DATASET RECORDS START

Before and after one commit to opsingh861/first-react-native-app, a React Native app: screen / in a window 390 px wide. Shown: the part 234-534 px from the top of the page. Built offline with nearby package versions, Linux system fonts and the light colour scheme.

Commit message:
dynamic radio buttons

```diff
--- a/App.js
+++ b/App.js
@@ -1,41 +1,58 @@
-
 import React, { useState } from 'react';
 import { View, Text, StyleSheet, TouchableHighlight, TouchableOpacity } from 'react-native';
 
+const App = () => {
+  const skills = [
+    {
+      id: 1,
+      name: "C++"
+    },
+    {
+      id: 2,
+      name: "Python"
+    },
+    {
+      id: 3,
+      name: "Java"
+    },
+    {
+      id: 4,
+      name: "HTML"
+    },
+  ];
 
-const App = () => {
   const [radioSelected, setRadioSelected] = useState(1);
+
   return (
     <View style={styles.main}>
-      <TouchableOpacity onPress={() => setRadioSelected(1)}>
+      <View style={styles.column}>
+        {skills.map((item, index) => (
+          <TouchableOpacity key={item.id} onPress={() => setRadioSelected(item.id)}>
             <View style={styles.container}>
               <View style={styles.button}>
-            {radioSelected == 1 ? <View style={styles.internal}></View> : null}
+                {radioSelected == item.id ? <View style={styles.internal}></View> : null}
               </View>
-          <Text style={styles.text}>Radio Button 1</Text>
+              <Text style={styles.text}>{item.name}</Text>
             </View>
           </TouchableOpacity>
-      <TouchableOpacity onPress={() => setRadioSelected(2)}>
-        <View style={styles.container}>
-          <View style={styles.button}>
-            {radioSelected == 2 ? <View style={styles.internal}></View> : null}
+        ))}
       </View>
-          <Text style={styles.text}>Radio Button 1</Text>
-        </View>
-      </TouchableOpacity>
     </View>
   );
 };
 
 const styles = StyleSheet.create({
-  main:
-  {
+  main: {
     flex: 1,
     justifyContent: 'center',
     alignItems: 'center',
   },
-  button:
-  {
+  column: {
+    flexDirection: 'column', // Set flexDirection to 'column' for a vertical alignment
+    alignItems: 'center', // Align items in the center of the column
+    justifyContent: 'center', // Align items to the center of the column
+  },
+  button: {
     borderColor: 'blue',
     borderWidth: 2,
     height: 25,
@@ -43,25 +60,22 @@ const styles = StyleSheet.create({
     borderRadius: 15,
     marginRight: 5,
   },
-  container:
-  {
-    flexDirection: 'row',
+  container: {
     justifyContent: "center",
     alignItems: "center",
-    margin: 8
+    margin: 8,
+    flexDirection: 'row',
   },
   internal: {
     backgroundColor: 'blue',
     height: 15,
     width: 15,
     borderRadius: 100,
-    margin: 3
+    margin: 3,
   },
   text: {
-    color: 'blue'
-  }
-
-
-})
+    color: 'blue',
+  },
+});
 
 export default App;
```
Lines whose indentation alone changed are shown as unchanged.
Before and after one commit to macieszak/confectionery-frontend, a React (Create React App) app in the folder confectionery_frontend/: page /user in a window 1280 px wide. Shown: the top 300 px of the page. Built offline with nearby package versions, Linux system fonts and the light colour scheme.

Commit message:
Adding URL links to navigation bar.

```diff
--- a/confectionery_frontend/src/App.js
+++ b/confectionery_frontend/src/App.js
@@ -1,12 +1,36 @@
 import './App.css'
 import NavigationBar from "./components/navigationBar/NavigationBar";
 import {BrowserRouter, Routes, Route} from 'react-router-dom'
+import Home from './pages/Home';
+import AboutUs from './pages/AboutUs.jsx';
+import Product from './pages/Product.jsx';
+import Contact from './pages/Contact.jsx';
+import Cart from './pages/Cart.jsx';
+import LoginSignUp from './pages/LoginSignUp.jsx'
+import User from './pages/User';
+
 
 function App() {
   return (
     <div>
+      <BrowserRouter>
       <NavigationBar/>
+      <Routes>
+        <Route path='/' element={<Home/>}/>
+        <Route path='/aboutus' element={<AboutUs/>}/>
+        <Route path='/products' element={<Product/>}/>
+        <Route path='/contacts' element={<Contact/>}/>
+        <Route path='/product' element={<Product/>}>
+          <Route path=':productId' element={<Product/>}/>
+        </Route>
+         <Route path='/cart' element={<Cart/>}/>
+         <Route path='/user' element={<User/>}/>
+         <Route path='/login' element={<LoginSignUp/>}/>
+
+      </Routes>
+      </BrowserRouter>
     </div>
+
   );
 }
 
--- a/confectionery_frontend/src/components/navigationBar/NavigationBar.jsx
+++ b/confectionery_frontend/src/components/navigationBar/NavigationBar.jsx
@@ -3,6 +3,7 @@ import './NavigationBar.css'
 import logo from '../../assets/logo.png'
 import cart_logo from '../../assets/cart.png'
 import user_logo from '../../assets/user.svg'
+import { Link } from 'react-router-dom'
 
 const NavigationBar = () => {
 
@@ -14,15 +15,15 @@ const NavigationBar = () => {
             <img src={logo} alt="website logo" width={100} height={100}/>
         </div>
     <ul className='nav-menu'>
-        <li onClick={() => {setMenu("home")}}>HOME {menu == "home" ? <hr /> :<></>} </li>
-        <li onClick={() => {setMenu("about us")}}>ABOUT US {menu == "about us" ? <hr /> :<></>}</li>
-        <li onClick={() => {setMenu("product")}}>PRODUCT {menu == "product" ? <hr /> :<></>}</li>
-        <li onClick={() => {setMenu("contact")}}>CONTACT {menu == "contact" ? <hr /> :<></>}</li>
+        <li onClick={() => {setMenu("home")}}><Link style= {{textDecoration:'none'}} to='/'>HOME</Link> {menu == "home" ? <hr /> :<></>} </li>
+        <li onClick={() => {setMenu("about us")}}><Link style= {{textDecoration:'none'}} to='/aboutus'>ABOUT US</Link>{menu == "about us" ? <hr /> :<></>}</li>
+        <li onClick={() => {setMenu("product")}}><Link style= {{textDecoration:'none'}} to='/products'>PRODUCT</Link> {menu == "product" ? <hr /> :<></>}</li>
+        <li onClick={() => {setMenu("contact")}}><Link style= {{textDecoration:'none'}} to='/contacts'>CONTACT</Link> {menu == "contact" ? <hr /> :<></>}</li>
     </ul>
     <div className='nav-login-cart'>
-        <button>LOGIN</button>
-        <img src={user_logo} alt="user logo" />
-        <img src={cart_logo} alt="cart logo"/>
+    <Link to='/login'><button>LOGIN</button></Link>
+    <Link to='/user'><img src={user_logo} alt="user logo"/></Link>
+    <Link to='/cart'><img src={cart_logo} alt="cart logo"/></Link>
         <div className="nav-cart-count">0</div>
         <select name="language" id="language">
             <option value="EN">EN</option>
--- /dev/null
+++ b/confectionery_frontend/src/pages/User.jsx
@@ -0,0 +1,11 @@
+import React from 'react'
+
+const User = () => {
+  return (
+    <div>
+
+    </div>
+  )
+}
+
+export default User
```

DATASET RECORDS END

Reproduce the listing above in full, word for word.

◆ SOLUTION TO THE PROBLEM
Before and after one commit to opsingh861/first-react-native-app, a React Native app: screen / in a window 390 px wide. Shown: the part 234-534 px from the top of the page. Built offline with nearby package versions, Linux system fonts and the light colour scheme.

Commit message:
dynamic radio buttons

```diff
--- a/App.js
+++ b/App.js
@@ -1,41 +1,58 @@
-
 import React, { useState } from 'react';
 import { View, Text, StyleSheet, TouchableHighlight, TouchableOpacity } from 'react-native';
 
+const App = () => {
+  const skills = [
+    {
+      id: 1,
+      name: "C++"
+    },
+    {
+      id: 2,
+      name: "Python"
+    },
+    {
+      id: 3,
+      name: "Java"
+    },
+    {
+      id: 4,
+      name: "HTML"
+    },
+  ];
 
-const App = () => {
   const [radioSelected, setRadioSelected] = useState(1);
+
   return (
     <View style={styles.main}>
-      <TouchableOpacity onPress={() => setRadioSelected(1)}>
+      <View style={styles.column}>
+        {skills.map((item, index) => (
+          <TouchableOpacity key={item.id} onPress={() => setRadioSelected(item.id)}>
             <View style={styles.container}>
               <View style={styles.button}>
-            {radioSelected == 1 ? <View style={styles.internal}></View> : null}
+                {radioSelected == item.id ? <View style={styles.internal}></View> : null}
               </View>
-          <Text style={styles.text}>Radio Button 1</Text>
+              <Text style={styles.text}>{item.name}</Text>
             </View>
           </TouchableOpacity>
-      <TouchableOpacity onPress={() => setRadioSelected(2)}>
-        <View style={styles.container}>
-          <View style={styles.button}>
-            {radioSelected == 2 ? <View style={styles.internal}></View> : null}
+        ))}
       </View>
-          <Text style={styles.text}>Radio Button 1</Text>
-        </View>
-      </TouchableOpacity>
     </View>
   );
 };
 
 const styles = StyleSheet.create({
-  main:
-  {
+  main: {
     flex: 1,
     justifyContent: 'center',
     alignItems: 'center',
   },
-  button:
-  {
+  column: {
+    flexDirection: 'column', // Set flexDirection to 'column' for a vertical alignment
+    alignItems: 'center', // Align items in the center of the column
+    justifyContent: 'center', // Align items to the center of the column
+  },
+  button: {
     borderColor: 'blue',
     borderWidth: 2,
     height: 25,
@@ -43,25 +60,22 @@ const styles = StyleSheet.create({
     borderRadius: 15,
     marginRight: 5,
   },
-  container:
-  {
-    flexDirection: 'row',
+  container: {
     justifyContent: "center",
     alignItems: "center",
-    margin: 8
+    margin: 8,
+    flexDirection: 'row',
   },
   internal: {
     backgroundColor: 'blue',
     height: 15,
     width: 15,
     borderRadius: 100,
-    margin: 3
+    margin: 3,
   },
   text: {
-    color: 'blue'
-  }
-
-
-})
+    color: 'blue',
+  },
+});
 
 export default App;
```
Lines whose indentation alone changed are shown as unchanged.
Before and after one commit to macieszak/confectionery-frontend, a React (Create React App) app in the folder confectionery_frontend/: page /user in a window 1280 px wide. Shown: the top 300 px of the page. Built offline with nearby package versions, Linux system fonts and the light colour scheme.

Commit message:
Adding URL links to navigation bar.

```diff
--- a/confectionery_frontend/src/App.js
+++ b/confectionery_frontend/src/App.js
@@ -1,12 +1,36 @@
 import './App.css'
 import NavigationBar from "./components/navigationBar/NavigationBar";
 import {BrowserRouter, Routes, Route} from 'react-router-dom'
+import Home from './pages/Home';
+import AboutUs from './pages/AboutUs.jsx';
+import Product from './pages/Product.jsx';
+import Contact from './pages/Contact.jsx';
+import Cart from './pages/Cart.jsx';
+import LoginSignUp from './pages/LoginSignUp.jsx'
+import User from './pages/User';
+
 
 function App() {
   return (
     <div>
+      <BrowserRouter>
       <NavigationBar/>
+      <Routes>
+        <Route path='/' element={<Home/>}/>
+        <Route path='/aboutus' element={<AboutUs/>}/>
+        <Route path='/products' element={<Product/>}/>
+        <Route path='/contacts' element={<Contact/>}/>
+        <Route path='/product' element={<Product/>}>
+          <Route path=':productId' element={<Product/>}/>
+        </Route>
+         <Route path='/cart' element={<Cart/>}/>
+         <Route path='/user' element={<User/>}/>
+         <Route path='/login' element={<LoginSignUp/>}/>
+
+      </Routes>
+      </BrowserRouter>
     </div>
+
   );
 }
 
--- a/confectionery_frontend/src/components/navigationBar/NavigationBar.jsx
+++ b/confectionery_frontend/src/components/navigationBar/NavigationBar.jsx
@@ -3,6 +3,7 @@ import './NavigationBar.css'
 import logo from '../../assets/logo.png'
 import cart_logo from '../../assets/cart.png'
 import user_logo from '../../assets/user.svg'
+import { Link } from 'react-router-dom'
 
 const NavigationBar = () => {
 
@@ -14,15 +15,15 @@ const NavigationBar = () => {
             <img src={logo} alt="website logo" width={100} height={100}/>
         </div>
     <ul className='nav-menu'>
-        <li onClick={() => {setMenu("home")}}>HOME {menu == "home" ? <hr /> :<></>} </li>
-        <li onClick={() => {setMenu("about us")}}>ABOUT US {menu == "about us" ? <hr /> :<></>}</li>
-        <li onClick={() => {setMenu("product")}}>PRODUCT {menu == "product" ? <hr /> :<></>}</li>
-        <li onClick={() => {setMenu("contact")}}>CONTACT {menu == "contact" ? <hr /> :<></>}</li>
+        <li onClick={() => {setMenu("home")}}><Link style= {{textDecoration:'none'}} to='/'>HOME</Link> {menu == "home" ? <hr /> :<></>} </li>
+        <li onClick={() => {setMenu("about us")}}><Link style= {{textDecoration:'none'}} to='/aboutus'>ABOUT US</Link>{menu == "about us" ? <hr /> :<></>}</li>
+        <li onClick={() => {setMenu("product")}}><Link style= {{textDecoration:'none'}} to='/products'>PRODUCT</Link> {menu == "product" ? <hr /> :<></>}</li>
+        <li onClick={() => {setMenu("contact")}}><Link style= {{textDecoration:'none'}} to='/contacts'>CONTACT</Link> {menu == "contact" ? <hr /> :<></>}</li>
     </ul>
     <div className='nav-login-cart'>
-        <button>LOGIN</button>
-        <img src={user_logo} alt="user logo" />
-        <img src={cart_logo} alt="cart logo"/>
+    <Link to='/login'><button>LOGIN</button></Link>
+    <Link to='/user'><img src={user_logo} alt="user logo"/></Link>
+    <Link to='/cart'><img src={cart_logo} alt="cart logo"/></Link>
         <div className="nav-cart-count">0</div>
         <select name="language" id="language">
             <option value="EN">EN</option>
--- /dev/null
+++ b/confectionery_frontend/src/pages/User.jsx
@@ -0,0 +1,11 @@
+import React from 'react'
+
+const User = () => {
+  return (
+    <div>
+
+    </div>
+  )
+}
+
+export default User
```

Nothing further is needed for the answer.